It is worth mentioning here some of the reasons for the slowing-down of the political reform process and the modernization of the state’s apparatus and laws. These are as follows:

- The continuing situation of fear and lack of trust between the Government and the opposition, for it seems that common grounds and dialogue between them are still very limited.

- The election of some anti- reform parties into the House of Representatives which has re-enforced the position of those opposing the reforms from within the Government.

- The continuation of the incitement of violence and riots for years which is regarded by some as a direct outcome of promoting public freedoms.

- The pressure exercised by undemocratic regional powers on the Bahraini experience in order to discourage reforms.

- The opposition’s poor parliamentary performance and their inability to encourage Government’s organs to accelerate the democratic transition process.

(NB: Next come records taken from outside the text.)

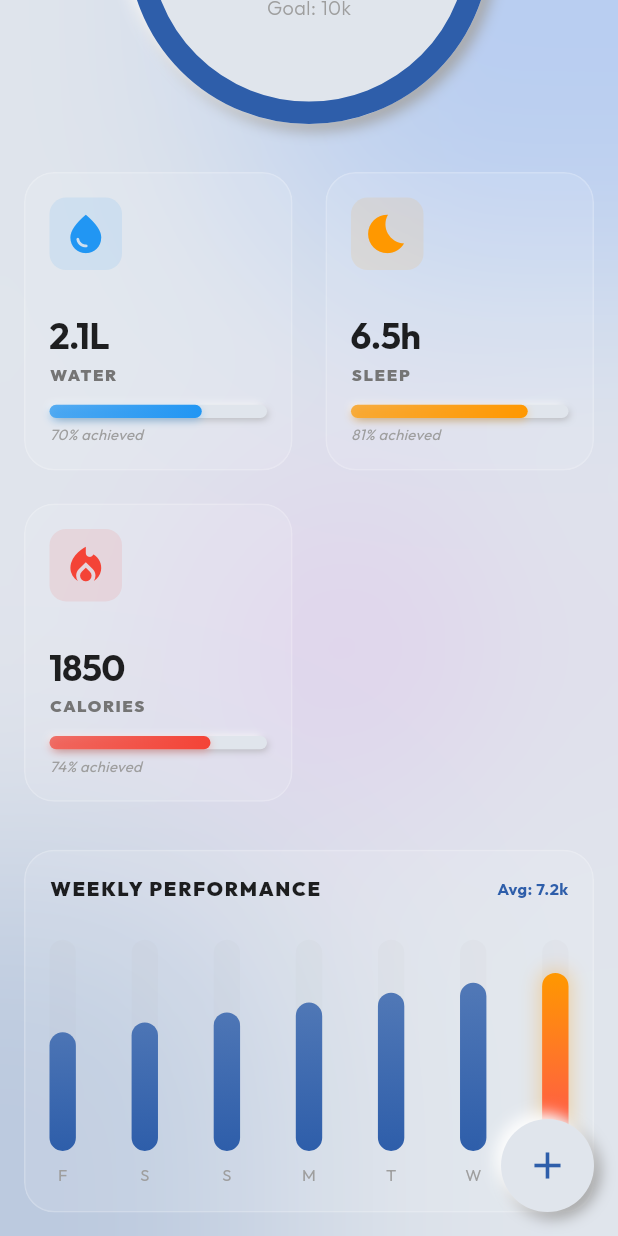
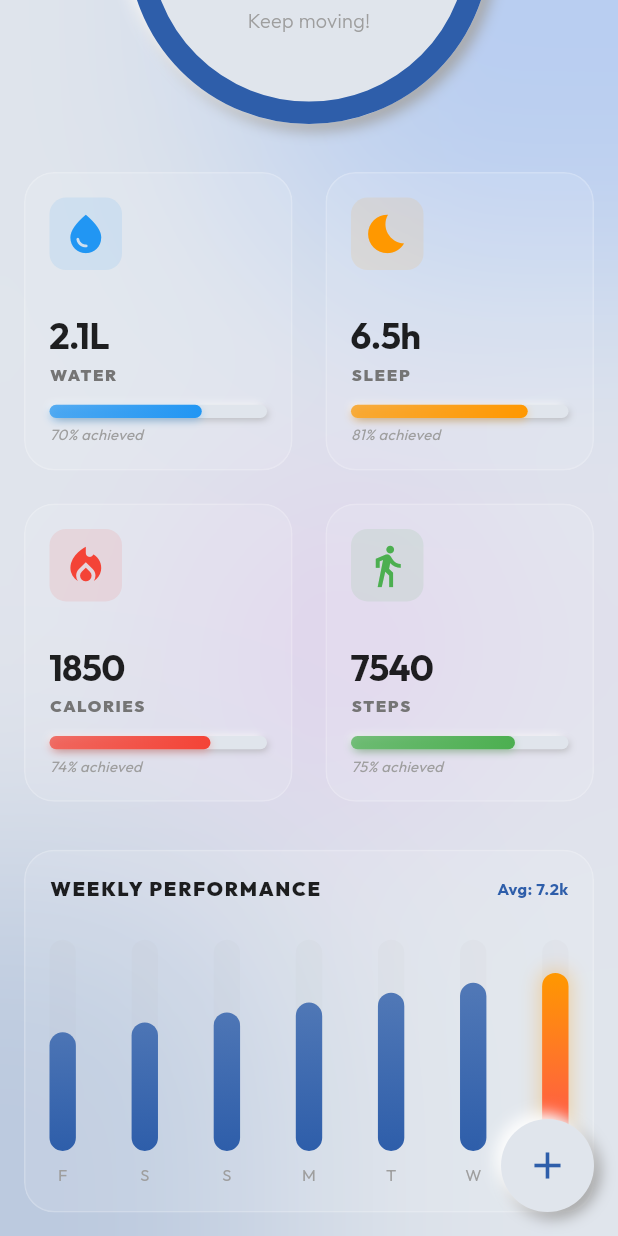
Before and after one commit to shanishah215/Wellness-Tracker, a Flutter app: the screen it shows after launch, scrolled down 307 dp, on a phone screen of 412 x 824 dp. Run offline on Flutter 3.47's test engine with Material 3 defaults, Android fonts, the phone set to English and light mode, and no system bars; our stand-ins replace get, google_fonts, responsive_framework.

Commit message:
feat: replace step-tracking gauge with overall daily progress and update grid layout for better alignment

```diff
--- a/wellnesstracker/lib/core/utils/extensions.dart
+++ b/wellnesstracker/lib/core/utils/extensions.dart
@@ -24,9 +24,9 @@ extension ResponsiveExtension on BuildContext {
   /// Returns the optimal grid cross-axis count for the current screen size.
   double get gridCrossAxisCount {
     if (isNeoMobile) return 2;
-    if (isNeoTablet) return 3;
+    if (isNeoTablet) return 2; // Switched to 2 for better alignment of 4 cards
     if (isNeoDesktop) return 4;
-    return 6;
+    return 4;
   }
 
   /// Calculates a scaling factor to adjust font sizes and dimensions across devices.
--- a/wellnesstracker/lib/domain/entities/wellness_data.dart
+++ b/wellnesstracker/lib/domain/entities/wellness_data.dart
@@ -18,4 +18,5 @@ class WellnessData {
   double get waterProgress => (waterIntake / 3.0).clamp(0.0, 1.0);
   double get sleepProgress => (sleepHours / 8.0).clamp(0.0, 1.0);
   double get caloriesProgress => (caloriesBurned / 2500).clamp(0.0, 1.0);
+  double get overallProgress => (stepsProgress + waterProgress + sleepProgress + caloriesProgress) / 4.0;
 }
--- a/wellnesstracker/lib/presentation/screens/dashboard_screen.dart
+++ b/wellnesstracker/lib/presentation/screens/dashboard_screen.dart
@@ -121,31 +121,34 @@ class DashboardScreen extends StatelessWidget {
     );
   }
 
-  /// Builds the primary step-tracking circular gauge.
+  /// Builds the primary daily overview circular gauge.
   Widget _buildMainCircularProgress(BuildContext context, dynamic data) {
     final primaryColor = Theme.of(context).primaryColor;
+    final progress = data?.overallProgress ?? 0.0;
+
     return Center(
       child: NeoCircularProgress(
-        progress: data?.stepsProgress ?? 0,
+        progress: progress,
         size: context.scaled(220),
         child: Column(
           mainAxisSize: MainAxisSize.min,
           children: [
             ShaderMask(
               shaderCallback: (bounds) => LinearGradient(
-                colors: [primaryColor, Colors.blueAccent],
+                colors: [primaryColor, Colors.tealAccent],
               ).createShader(bounds),
               child: Text(
-                "${data?.steps ?? 0}",
+                "${(progress * 100).toStringAsFixed(0)}%",
                 style: TextStyle(
-                  fontSize: context.scaled(36),
+                  fontSize: context.scaled(48),
                   fontWeight: FontWeight.bold,
                   color: Colors.white,
+                  letterSpacing: -1,
                 ),
               ),
             ),
             Text(
-              "STEPS",
+              "DAILY SCORE",
               style: TextStyle(
                 color: Colors.grey,
                 fontWeight: FontWeight.bold,
@@ -156,7 +159,7 @@ class DashboardScreen extends StatelessWidget {
             Transform.translate(
               offset: Offset(0, context.scaled(5)),
               child: Text(
-                "Goal: ${(data != null ? ((data.steps / data.stepsProgress) / 1000).toStringAsFixed(0) : "0")}k",
+                "Keep moving!",
                 style: TextStyle(fontSize: context.scaled(12), color: Colors.grey, fontWeight: FontWeight.w300),
               ),
             ),
@@ -211,6 +214,14 @@ class DashboardScreen extends StatelessWidget {
           data?.caloriesProgress ?? 0,
           Icons.local_fire_department,
           Colors.red,
+        ),
+        _buildMetricCard(
+          context,
+          "Steps",
+          "${data?.steps ?? 0}",
+          data?.stepsProgress ?? 0,
+          Icons.directions_walk,
+          Colors.green,
         ),
       ],
     );
```
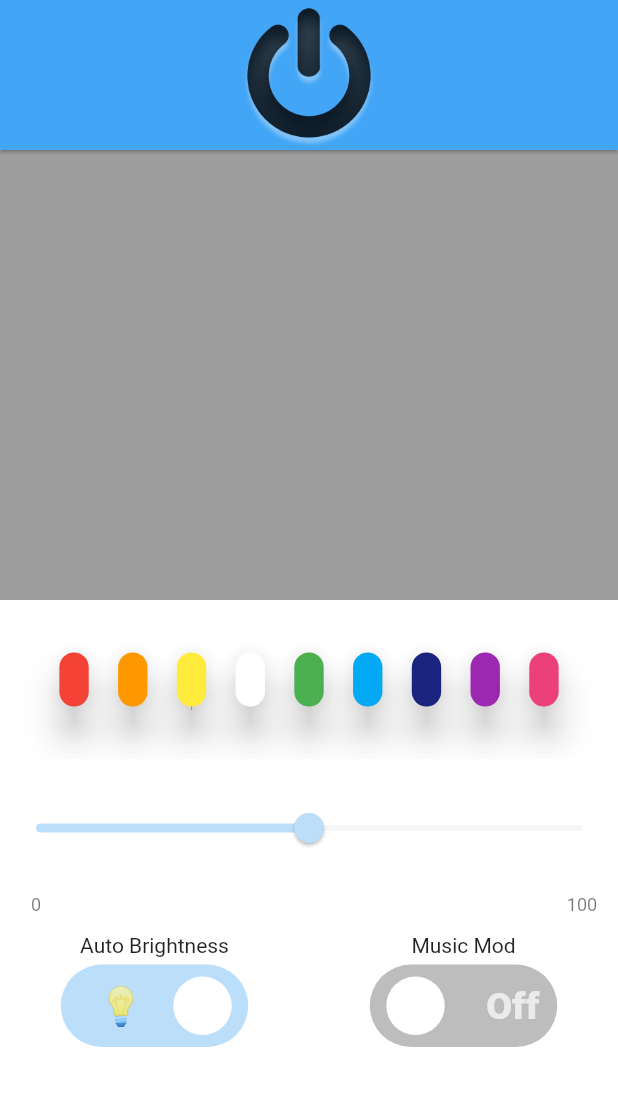
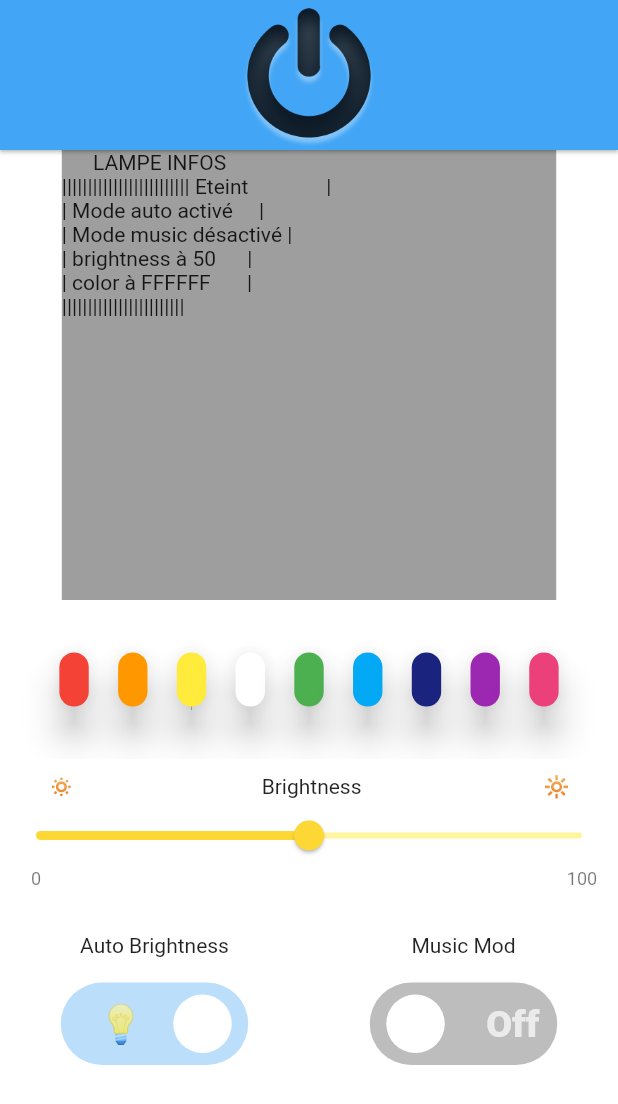
Before and after one commit to PA-2022-Moc/lightcontrol, a Flutter app: the screen it shows after launch, after a tap on "Off", on a phone screen of 412 x 824 dp. Shown: the top 1104 px of the screen. Run offline on Flutter 3.47's test engine with Material 2 defaults, Android fonts, the phone set to English and light mode, and no system bars; drawn by our look-alikes of flutter_switch, syncfusion_flutter_sliders.

Commit message:
affichage etat de la lampe marche a moitié

```diff
--- a/lib/lamp.dart
+++ b/lib/lamp.dart
@@ -29,6 +29,40 @@ class Lamp {
     print("| brightness à $brightness      |\n");
     print("| color à $color       |\n");
     print("|||||||||||||||||||||||| \n");
+  }
+
+  String displayInfosLamp() {
+    String line3;
+    String line4;
+    String line5;
+
+    String line1 = "      LAMPE INFOS \n";
+    String line2 = "||||||||||||||||||||||||";
+    if (start == false) {
+      line3 = "| Eteint               |\n";
+    } else {
+      line3 = "| Allumé               |\n";
+    }
+
+    if (auto == false) {
+      line4 = "| Mode auto désactivé  |\n";
+    } else {
+      line4 = "| Mode auto activé     |\n";
+    }
+
+    if (music == false) {
+      line5 = "| Mode music désactivé |\n";
+    } else {
+      line5 = "| Mode music activé    |\n";
+    }
+
+    String line6 = "| brightness à $brightness      |\n";
+    String line7 = "| color à $color       |\n";
+    String line8 = "|||||||||||||||||||||||| \n";
+
+    List<String> concatLines = [line1, line2, line3, line4, line5, line6, line7, line8];
+    String concatLine = concatLines.join();
+    return concatLine;
   }
 
   void switchOnOff() {
--- a/lib/main.dart
+++ b/lib/main.dart
@@ -34,6 +34,7 @@ class _MyAppState extends State<MyApp> {
       ;
       lamp.switchOnOff();
       lamp.infos();
+      lamp.displayInfosLamp();
     });
   }
 
@@ -60,6 +61,10 @@ class _MyAppState extends State<MyApp> {
   void changeBrightnessWithSlider(int curserValue) {
     lamp.changeBrightness(curserValue);
     lamp.infos();
+  }
+
+  String displayLampInfos() {
+    return lamp.displayInfosLamp();
   }
 
   @override
@@ -110,6 +115,8 @@ class _TestHome extends State<MyHomePage> {
   var isSwitched2 = false;
   double valueCursor = 50.0;
 
+  String infoLamp = 'test';
+
   @override
   Widget build(BuildContext context) {
     return Scaffold(
@@ -118,18 +125,13 @@ class _TestHome extends State<MyHomePage> {
         children: <Widget>[
           FractionallySizedBox(
             alignment: Alignment.topCenter,
-            widthFactor: 1,
+            widthFactor: 0.8,
             child: Container(
               color: Colors.grey,
               height: 300,
+              child: Text('$infoLamp'),
             ),
           ),
-          // Expanded(
-          //   child: Container(
-          //     color: Colors.green,
-          //   ),
-          // ),
-
           Expanded(
             // les color buttons
             child: Container(
@@ -148,6 +150,7 @@ class _TestHome extends State<MyHomePage> {
                         style: ElevatedButton.styleFrom(primary: Colors.red, elevation: 10, shape: RoundedRectangleBorder(borderRadius: BorderRadius.circular(90))),
                         onPressed: () {
                           myAppState.selectColor(Colors.red);
+                          infoLamp = myAppState.displayLampInfos();
                         }),
                   ),
                   Spacer(flex: 1),
@@ -229,11 +232,21 @@ class _TestHome extends State<MyHomePage> {
             flex: 1,
           ),
           Expanded(
+            // les switch button
             child: Container(
               color: Colors.white,
-              child: SfSlider(
-                activeColor: Colors.blue.shade100,
-                inactiveColor: Colors.grey.shade100,
+              child: Row(
+                children: <Widget>[
+                  Expanded(
+                    child: Container(
+                      child: Column(
+                        children: <Widget>[
+                          SizedBox(height: 10.0),
+                          Text("🔅                                    Brightness                                   🔆"),
+                          SizedBox(height: 1.0),
+                          SfSlider(
+                            activeColor: Colors.yellow.shade600,
+                            inactiveColor: Colors.yellow.shade200,
                             min: 0,
                             max: 100,
                             value: valueCursor,
@@ -246,8 +259,15 @@ class _TestHome extends State<MyHomePage> {
                                 valueCursor = value;
                                 int valueInt = valueCursor.toInt();
                                 myAppState.changeBrightnessWithSlider(valueInt);
+                                infoLamp = myAppState.displayLampInfos();
                               });
                             },
+                          ),
+                        ],
+                      ),
+                    ),
+                  ),
+                ],
               ),
             ),
           ),
@@ -263,7 +283,7 @@ class _TestHome extends State<MyHomePage> {
                         children: <Widget>[
                           SizedBox(height: 10.0),
                           Text("Auto Brightness"),
-                          SizedBox(height: 5.0),
+                          SizedBox(height: 17.0),
                           FlutterSwitch(
                             activeText: "  💡",
                             inactiveText: "Off",
@@ -281,6 +301,7 @@ class _TestHome extends State<MyHomePage> {
                               setState(() {
                                 isSwitched = val;
                                 myAppState.switchBrightnessMode(isSwitched);
+                                infoLamp = myAppState.displayLampInfos();
                               });
                             },
                           ),
@@ -294,7 +315,7 @@ class _TestHome extends State<MyHomePage> {
                         children: <Widget>[
                           SizedBox(height: 10.0),
                           Text("Music Mod"),
-                          SizedBox(height: 5.0),
+                          SizedBox(height: 17.0),
                           FlutterSwitch(
                             activeText: "  🎵",
                             inactiveText: "Off",
@@ -311,7 +332,8 @@ class _TestHome extends State<MyHomePage> {
                             onToggle: (val) {
                               setState(() {
                                 isSwitched2 = val;
-                                myAppState.switchBrightnessMode(isSwitched2);
+                                myAppState.switchMusicMode(isSwitched2);
+                                infoLamp = myAppState.displayLampInfos();
                               });
                             },
                           ),
```
Lines whose indentation alone changed are shown as unchanged.
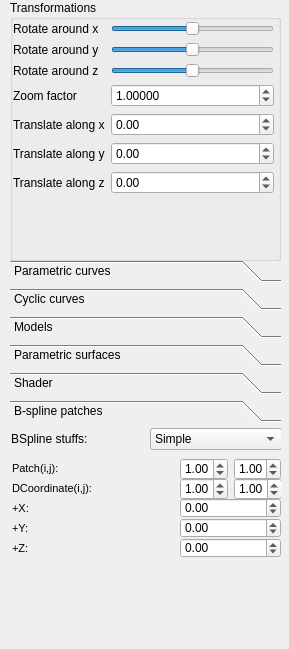
Old version of the form GUI/SideWidget.ui in the repository SzaszSzilard/BBTE-Graphics.
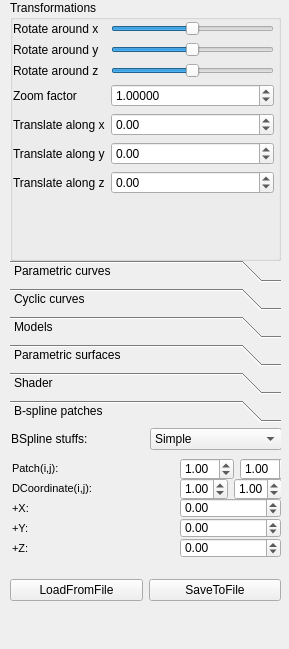
New version of the form.

Commit message: Save/Load to file + u_v_lines

Diff of the .ui file:
```diff
--- a/GUI/SideWidget.ui
+++ b/GUI/SideWidget.ui
@@ -933,7 +933,7 @@
       <rect>
        <x>170</x>
        <y>30</y>
-       <width>101</width>
+       <width>114</width>
        <height>22</height>
       </rect>
      </property>
@@ -1004,6 +1004,32 @@
       </item>
      </layout>
     </widget>
+    <widget class="QWidget" name="">
+     <property name="geometry">
+      <rect>
+       <x>0</x>
+       <y>150</y>
+       <width>271</width>
+       <height>25</height>
+      </rect>
+     </property>
+     <layout class="QHBoxLayout" name="horizontalLayout_11">
+      <item>
+       <widget class="QPushButton" name="load">
+        <property name="text">
+         <string>LoadFromFile</string>
+        </property>
+       </widget>
+      </item>
+      <item>
+       <widget class="QPushButton" name="save">
+        <property name="text">
+         <string>SaveToFile</string>
+        </property>
+       </widget>
+      </item>
+     </layout>
+    </widget>
    </widget>
   </widget>
  </widget>
```
Left out of the diff: 5 changed lines with no effect on the pictures. The commit also changes 4 other files.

In his speech on 21 September 2009, the King stressed the continuation of his political reform project through the promotion of what he called ‘the foundations and pillars of the civil and constitutional state’. He also affirmed the importance of respecting human rights and freedom of expression through the use of legitimate and peaceful means. In addition to this, he vowed to continue with the existing reform policies in a gradual manner. State organs should translate the King’s words into actions in order to add more vitality to the political arena and restore momentum to the reform project as it was the case when the reform project first started.

Hasan Moosa Shafaei
President - Bahrain Human Rights Monitor